But underappreciated is the improvement in the pandemic situation in southern states that were hot spots just a month ago. This, along with consumers in those states normalizing their behavior again, is already showing up in the economic data and could be a potent offset to reduced fiscal support from the government in the weeks ahead.

It's easy to have missed the turnaround in southern hot spots because of how quickly the virus trajectory can change. As states began reopening their economies in late spring, Arizona was one of the earliest states to experience rapid virus growth. The seven-day average of cases in the state increased from around 500 per day at the beginning of June to a peak of 3,700 a day on July 7. Cases also spiked in other southern states such as Texas, Florida, and Georgia, with governors reversing some of their reopening measures and urging the public to wear masks as hospitals filled.

By mid-July cases had begun falling in Arizona and had either stopped growing or began falling in other southern states. Sensibly, health officials and the public at large took nothing for granted, with hospitals near their breaking points and concern that any reprieve could be temporary. But by now the improvement at least in Arizona is notable, with the seven-day average of cases down 75% from its peak. Other states have seen more modest improvement.

While a slower virus spread hasn’t swayed more cautious states in the Northeast from focusing on suppression efforts, observed behavior in southern states suggests it’s leading consumers to normalize their behavior again. Data from OpenTable in Arizona shows dining activity is increasing again and is back near its highs of early June. There's been a similar uptick over the past few weeks in Texas, Georgia, and Florida.

Air travel data from the TSA shows steady improvement as well after a stall in July.

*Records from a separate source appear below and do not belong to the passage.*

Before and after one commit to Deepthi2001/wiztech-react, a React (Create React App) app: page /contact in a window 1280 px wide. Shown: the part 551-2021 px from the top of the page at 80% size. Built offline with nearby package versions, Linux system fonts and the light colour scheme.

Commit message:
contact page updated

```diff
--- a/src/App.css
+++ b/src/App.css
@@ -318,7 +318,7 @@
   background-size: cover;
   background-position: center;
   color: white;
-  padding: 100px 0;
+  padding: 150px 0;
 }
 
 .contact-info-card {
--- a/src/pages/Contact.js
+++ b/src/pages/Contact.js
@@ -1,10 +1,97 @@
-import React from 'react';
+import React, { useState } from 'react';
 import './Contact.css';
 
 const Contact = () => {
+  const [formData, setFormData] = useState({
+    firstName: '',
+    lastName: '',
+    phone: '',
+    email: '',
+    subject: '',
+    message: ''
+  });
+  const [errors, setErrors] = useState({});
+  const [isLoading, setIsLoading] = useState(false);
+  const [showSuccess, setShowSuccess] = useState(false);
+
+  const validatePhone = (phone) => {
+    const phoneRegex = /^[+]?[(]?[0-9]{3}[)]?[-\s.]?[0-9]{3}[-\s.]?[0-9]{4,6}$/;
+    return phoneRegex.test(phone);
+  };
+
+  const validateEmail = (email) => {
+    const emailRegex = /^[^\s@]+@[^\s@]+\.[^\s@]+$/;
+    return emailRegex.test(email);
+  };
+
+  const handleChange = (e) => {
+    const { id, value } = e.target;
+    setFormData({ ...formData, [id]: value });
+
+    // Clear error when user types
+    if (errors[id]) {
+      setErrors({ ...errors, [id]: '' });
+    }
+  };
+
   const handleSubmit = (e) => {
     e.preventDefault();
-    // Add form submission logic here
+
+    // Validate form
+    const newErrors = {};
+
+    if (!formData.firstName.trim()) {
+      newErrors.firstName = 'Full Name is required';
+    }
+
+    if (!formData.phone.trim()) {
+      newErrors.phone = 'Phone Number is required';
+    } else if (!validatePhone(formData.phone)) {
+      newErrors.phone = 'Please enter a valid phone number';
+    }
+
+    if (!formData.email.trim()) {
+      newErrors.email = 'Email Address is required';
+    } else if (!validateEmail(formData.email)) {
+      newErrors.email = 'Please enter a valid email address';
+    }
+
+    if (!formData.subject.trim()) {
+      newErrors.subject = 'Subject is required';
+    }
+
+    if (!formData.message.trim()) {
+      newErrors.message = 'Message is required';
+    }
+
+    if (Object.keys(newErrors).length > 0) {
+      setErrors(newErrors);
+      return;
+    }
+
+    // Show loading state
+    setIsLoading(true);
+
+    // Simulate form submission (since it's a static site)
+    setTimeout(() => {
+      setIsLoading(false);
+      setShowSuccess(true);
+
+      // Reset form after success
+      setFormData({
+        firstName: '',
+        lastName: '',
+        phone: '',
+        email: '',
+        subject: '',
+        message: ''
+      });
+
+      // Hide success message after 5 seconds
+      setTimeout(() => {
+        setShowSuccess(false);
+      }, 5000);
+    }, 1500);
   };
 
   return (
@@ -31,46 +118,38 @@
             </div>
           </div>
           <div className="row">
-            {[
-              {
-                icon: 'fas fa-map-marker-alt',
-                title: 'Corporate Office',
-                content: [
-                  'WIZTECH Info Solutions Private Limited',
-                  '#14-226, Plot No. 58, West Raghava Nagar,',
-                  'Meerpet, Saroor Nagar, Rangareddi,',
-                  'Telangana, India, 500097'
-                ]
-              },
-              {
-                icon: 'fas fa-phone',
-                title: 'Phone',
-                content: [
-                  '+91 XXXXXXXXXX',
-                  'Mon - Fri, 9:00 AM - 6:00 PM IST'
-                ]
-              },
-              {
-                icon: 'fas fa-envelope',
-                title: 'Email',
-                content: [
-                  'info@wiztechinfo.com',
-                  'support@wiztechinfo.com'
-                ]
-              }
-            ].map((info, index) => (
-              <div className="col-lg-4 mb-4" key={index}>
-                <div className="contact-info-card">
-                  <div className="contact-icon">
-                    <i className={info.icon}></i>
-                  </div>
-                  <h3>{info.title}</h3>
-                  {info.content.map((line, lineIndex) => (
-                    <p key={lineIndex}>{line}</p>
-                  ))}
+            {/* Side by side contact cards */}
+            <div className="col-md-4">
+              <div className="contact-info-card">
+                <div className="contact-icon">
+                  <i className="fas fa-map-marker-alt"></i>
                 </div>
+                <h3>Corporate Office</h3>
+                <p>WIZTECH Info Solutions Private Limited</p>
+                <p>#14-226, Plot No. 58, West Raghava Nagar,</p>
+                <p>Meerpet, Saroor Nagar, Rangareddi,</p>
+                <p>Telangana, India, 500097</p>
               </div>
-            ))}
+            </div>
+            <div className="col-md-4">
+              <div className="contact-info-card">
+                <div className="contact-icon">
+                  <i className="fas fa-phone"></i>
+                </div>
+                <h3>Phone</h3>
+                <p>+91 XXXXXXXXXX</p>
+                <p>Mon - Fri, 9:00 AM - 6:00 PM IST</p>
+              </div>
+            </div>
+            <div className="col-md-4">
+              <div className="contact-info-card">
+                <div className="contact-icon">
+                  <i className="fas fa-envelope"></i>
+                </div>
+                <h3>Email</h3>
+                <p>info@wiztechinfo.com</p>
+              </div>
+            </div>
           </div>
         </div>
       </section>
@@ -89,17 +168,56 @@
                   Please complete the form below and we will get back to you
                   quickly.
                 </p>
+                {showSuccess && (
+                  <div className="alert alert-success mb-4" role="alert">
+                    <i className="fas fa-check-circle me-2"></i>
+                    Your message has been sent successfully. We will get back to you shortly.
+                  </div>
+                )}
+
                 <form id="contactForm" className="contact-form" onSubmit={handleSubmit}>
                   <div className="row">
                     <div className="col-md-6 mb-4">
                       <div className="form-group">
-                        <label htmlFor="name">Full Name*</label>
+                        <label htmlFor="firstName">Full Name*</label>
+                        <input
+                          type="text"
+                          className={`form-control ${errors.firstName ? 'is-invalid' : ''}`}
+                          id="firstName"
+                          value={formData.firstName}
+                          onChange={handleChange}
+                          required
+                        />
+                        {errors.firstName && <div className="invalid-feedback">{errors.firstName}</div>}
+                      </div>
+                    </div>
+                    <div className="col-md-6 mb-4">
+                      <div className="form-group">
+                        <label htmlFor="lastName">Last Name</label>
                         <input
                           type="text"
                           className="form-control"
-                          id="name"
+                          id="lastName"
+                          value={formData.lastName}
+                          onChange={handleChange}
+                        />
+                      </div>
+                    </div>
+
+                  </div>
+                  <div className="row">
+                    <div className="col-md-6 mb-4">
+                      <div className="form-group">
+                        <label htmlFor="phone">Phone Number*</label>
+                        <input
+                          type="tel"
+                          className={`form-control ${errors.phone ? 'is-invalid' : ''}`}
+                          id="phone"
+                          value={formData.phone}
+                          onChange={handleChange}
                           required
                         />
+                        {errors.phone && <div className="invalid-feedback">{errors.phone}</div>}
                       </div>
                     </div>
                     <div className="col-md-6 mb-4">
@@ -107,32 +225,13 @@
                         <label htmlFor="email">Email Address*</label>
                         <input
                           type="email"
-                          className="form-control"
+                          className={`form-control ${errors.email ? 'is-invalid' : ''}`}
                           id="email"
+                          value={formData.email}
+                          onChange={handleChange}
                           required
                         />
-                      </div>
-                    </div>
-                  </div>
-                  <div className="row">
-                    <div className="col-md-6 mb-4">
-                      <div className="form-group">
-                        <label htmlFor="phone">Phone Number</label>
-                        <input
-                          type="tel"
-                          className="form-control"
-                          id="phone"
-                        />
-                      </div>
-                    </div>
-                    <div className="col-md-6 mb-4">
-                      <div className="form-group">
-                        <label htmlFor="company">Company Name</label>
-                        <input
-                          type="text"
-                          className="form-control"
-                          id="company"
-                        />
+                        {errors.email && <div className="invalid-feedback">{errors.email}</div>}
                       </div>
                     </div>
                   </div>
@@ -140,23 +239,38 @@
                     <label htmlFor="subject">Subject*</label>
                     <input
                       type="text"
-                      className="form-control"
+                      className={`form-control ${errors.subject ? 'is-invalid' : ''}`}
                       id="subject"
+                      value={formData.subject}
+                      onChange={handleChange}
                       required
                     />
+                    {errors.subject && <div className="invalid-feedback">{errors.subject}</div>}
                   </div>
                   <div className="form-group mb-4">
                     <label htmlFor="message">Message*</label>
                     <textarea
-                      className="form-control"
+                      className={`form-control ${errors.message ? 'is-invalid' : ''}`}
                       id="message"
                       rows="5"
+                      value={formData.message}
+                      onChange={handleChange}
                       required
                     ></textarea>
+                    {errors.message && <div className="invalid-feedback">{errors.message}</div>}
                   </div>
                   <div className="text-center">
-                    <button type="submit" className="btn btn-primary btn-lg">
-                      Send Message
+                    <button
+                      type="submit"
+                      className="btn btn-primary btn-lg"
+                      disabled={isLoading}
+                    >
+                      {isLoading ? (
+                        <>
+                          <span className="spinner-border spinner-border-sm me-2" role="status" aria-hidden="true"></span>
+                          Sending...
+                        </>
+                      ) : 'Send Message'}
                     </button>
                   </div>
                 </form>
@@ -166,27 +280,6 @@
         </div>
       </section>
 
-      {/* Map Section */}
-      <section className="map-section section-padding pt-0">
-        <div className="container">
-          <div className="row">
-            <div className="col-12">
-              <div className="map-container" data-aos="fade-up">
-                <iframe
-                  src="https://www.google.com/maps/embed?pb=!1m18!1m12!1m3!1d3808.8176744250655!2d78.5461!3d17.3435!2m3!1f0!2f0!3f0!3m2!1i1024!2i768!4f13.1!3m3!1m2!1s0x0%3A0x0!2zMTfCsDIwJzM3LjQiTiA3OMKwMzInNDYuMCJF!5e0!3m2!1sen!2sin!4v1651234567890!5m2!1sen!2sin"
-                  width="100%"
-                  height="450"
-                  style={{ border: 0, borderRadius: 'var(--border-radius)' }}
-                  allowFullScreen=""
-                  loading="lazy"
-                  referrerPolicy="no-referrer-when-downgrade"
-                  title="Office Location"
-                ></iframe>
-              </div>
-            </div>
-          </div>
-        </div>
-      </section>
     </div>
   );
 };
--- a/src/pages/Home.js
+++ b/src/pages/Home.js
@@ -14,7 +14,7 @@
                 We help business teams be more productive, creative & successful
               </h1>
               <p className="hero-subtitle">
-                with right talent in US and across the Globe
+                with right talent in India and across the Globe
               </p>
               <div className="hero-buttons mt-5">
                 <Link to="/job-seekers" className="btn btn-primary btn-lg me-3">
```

Between the July Fourth holiday and the end of July, air traffic was largely flat, as the spread of the virus and new quarantine measures in northeastern states put a damper on travel. But over the past three weeks U.S. passenger traffic is up by about 10% to a new pandemic-era high.

Also supporting the growth outlook is the fact that, even without fiscal support from the government, Americans’ personal saving rate remains elevated at 19% of disposable income, compared to a pre-Covid average of 7% to 8%. While this scenario wouldn't be great for household balance sheets, consumers might keep up their spending levels by drawing down savings.

This renewed economic momentum could be why we saw a sizable drop in initial jobless claims over the past two weeks after a stall in July. The economic pullback some expected to follow a second wave of the virus arguably happened. But in the aggregate it ended up being more of a stall, with housing and some other areas of the economy growing, while dining and some in-person activities pulled back a bit.

It's possible southern-state consumers are normalizing too quickly, leading to a resurgence of the virus over the next few weeks. It's also possible consumers are being more cautious now than they were in June, wearing masks and washing their hands more often. Along with the fact that 20% or more of the population in these states have already contracted the virus and thus may be immune, this could limit the scope of a third wave.

The conventional wisdom since March has been that the virus must be under control before the economy can normalize. We've seen evidence of that throughout the reopening process, as case spikes have led to reduced economic activity and vice versa.

But “under control” means different things to different people and different states. At the moment, the virus is more under control in southern states than it was a month ago, and economic activity in these states appears to be reaccelerating. That dynamic should help support the national economy over the next month, even if Congress can't get to a deal.

This article was provided by Bloomberg News.